Wednesday, January 9th, 2013

For the first 200,000 years of the human species we were all hunter-gatherers, nomadic tribes of people scattered about the Earth living in sync with the natural ecology of our bountiful planet.  It is only in the past 10,000 years, with our development of agriculture and herding, that we developed what we like to call “civilization”, which according to Wikipedia is…

A sometimes controversial term that has been used in several related ways. Primarily, the term has been used to refer to the material and instrumental side of human cultures that are complex in terms of technology, science, and division of labor. Such civilizations are generally hierarchical and urbanized. In a classical context, people were called “civilized” to set them apart from barbarians, savages, and primitive peoples while in a modern-day context, “civilized peoples” have been contrasted with indigenous peoples or tribal societies.

Though hunter-gatherer societies (the “indigenous peoples” and “tribal societies” of the above definition) still exist in parts of the world today, the overwhelming majority of we humans live in more complex “civilized” societies, where we generally consider ourselves to have progressed and to be better off than our “primitive” kin.  That judgement of being better off has come into some question in the past 100 years with our legacy of devastating world wars, genocides, environmental degradation, and a continuing unequal distribution of resources leading to many of us having way more than we need and many of the rest of us having too little.

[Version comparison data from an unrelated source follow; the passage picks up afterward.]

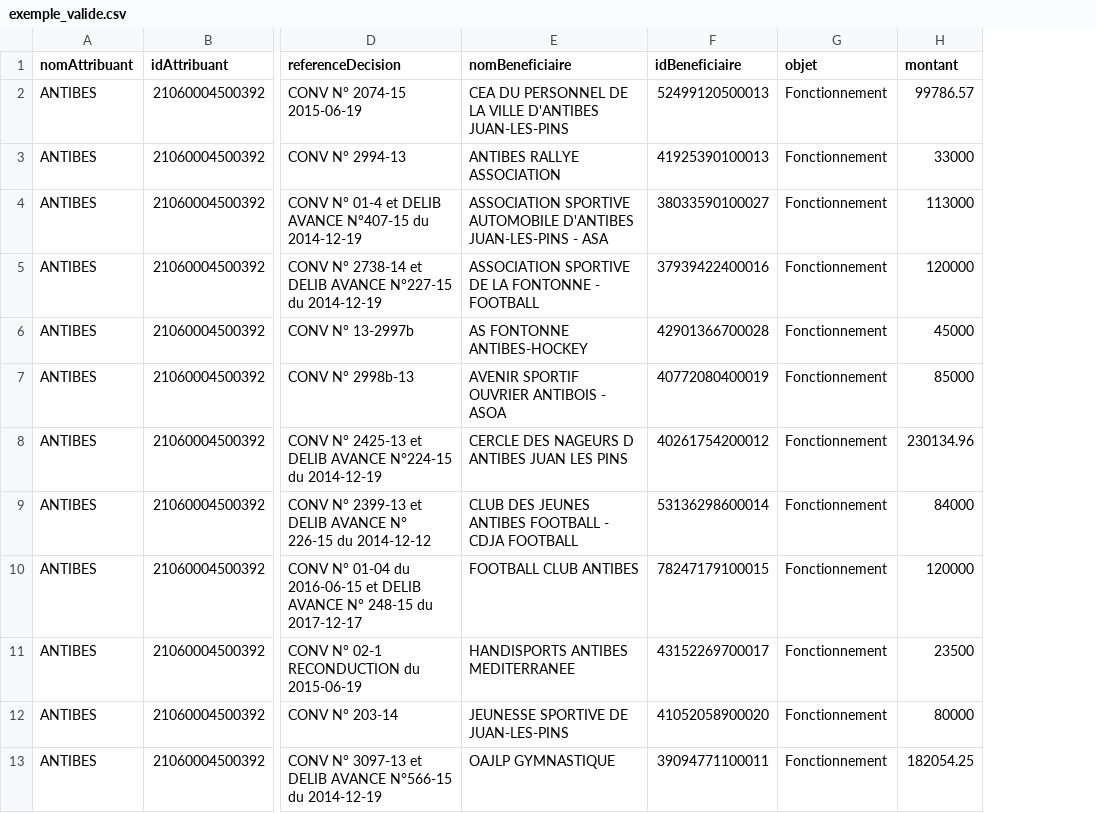
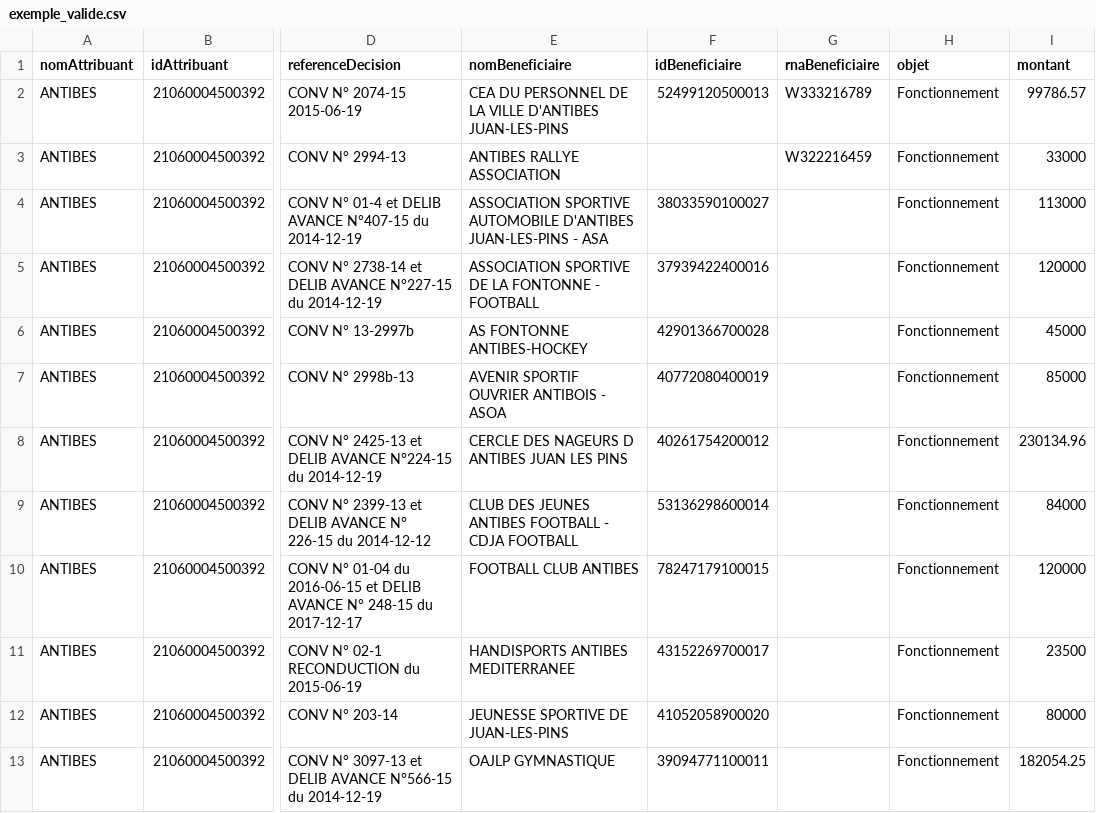
Before and after one commit to betagouv/SCDL-Subvention-DataSubvention, a CSV file: exemples/exemple_valide.csv, drawn as a sheet; only a part is shown, gaps mark what is left out; the diff names each change by its address in the sheet, - before the commit and + after, or states it on an @@ line.

```diff
--- a/exemples/exemple_valide.csv
+++ b/exemples/exemple_valide.csv
+column G (rnaBeneficiaire), rows 2-3: W333216789 | W322216459
-F3 (idBeneficiaire): 41925390100013
+F3 (idBeneficiaire): (empty)
```
Also changed, not shown: exemples/exemple_invalide_erreurs_cellules.csv, exemples/exemple_invalide_erreurs_colonnes.csv, 2 other files.
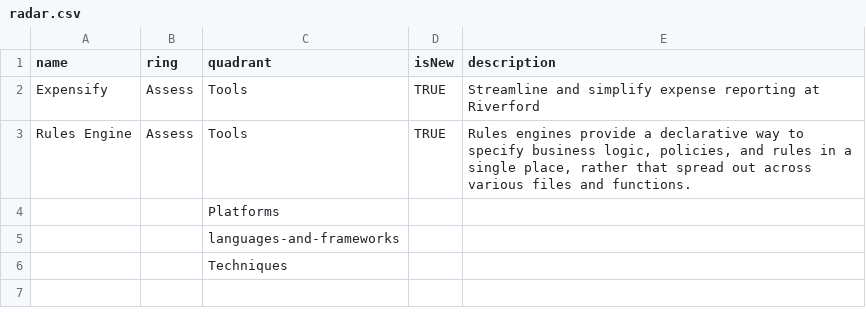
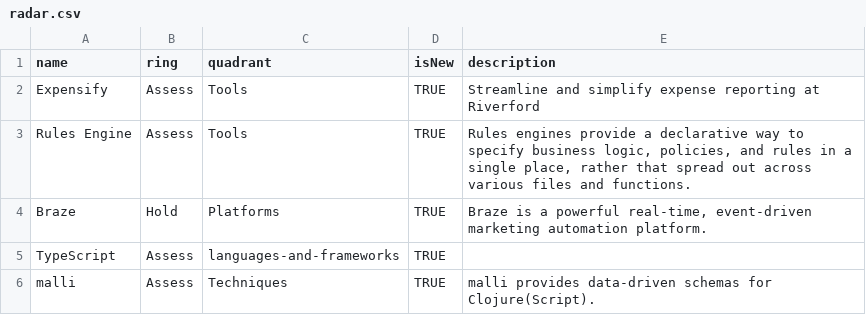
Before and after one commit to riverford/radar, a CSV file: radar.csv, drawn as a sheet; removed rows and columns are numbered as before the commit, all else as after; the diff names each change by its address in the sheet, - before the commit and + after, or states it on an @@ line.

Commit message:
add more stuff

```diff
--- a/radar.csv
+++ b/radar.csv
-row 4:  |  | Platforms
-row 5:  |  | languages-and-frameworks
-row 6:  |  | Techniques
+row 4: Braze | Hold | Platforms | TRUE | Braze is a powerful real-time, event-driven marketing automation platform.
+row 5: TypeScript | Assess | languages-and-frameworks | TRUE
+row 6: malli | Assess | Techniques | TRUE | malli provides data-driven schemas for Clojure(Script).
```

Others who have researched what life is really like in hunter-gatherer societies (based on archeology and studying those societies that still exist today) have made some surprising and perhaps uncomfortable observations.  These include that people generally spend less time working and are happier than in civilized societies.  It begs the question, what is the whole point of civilization?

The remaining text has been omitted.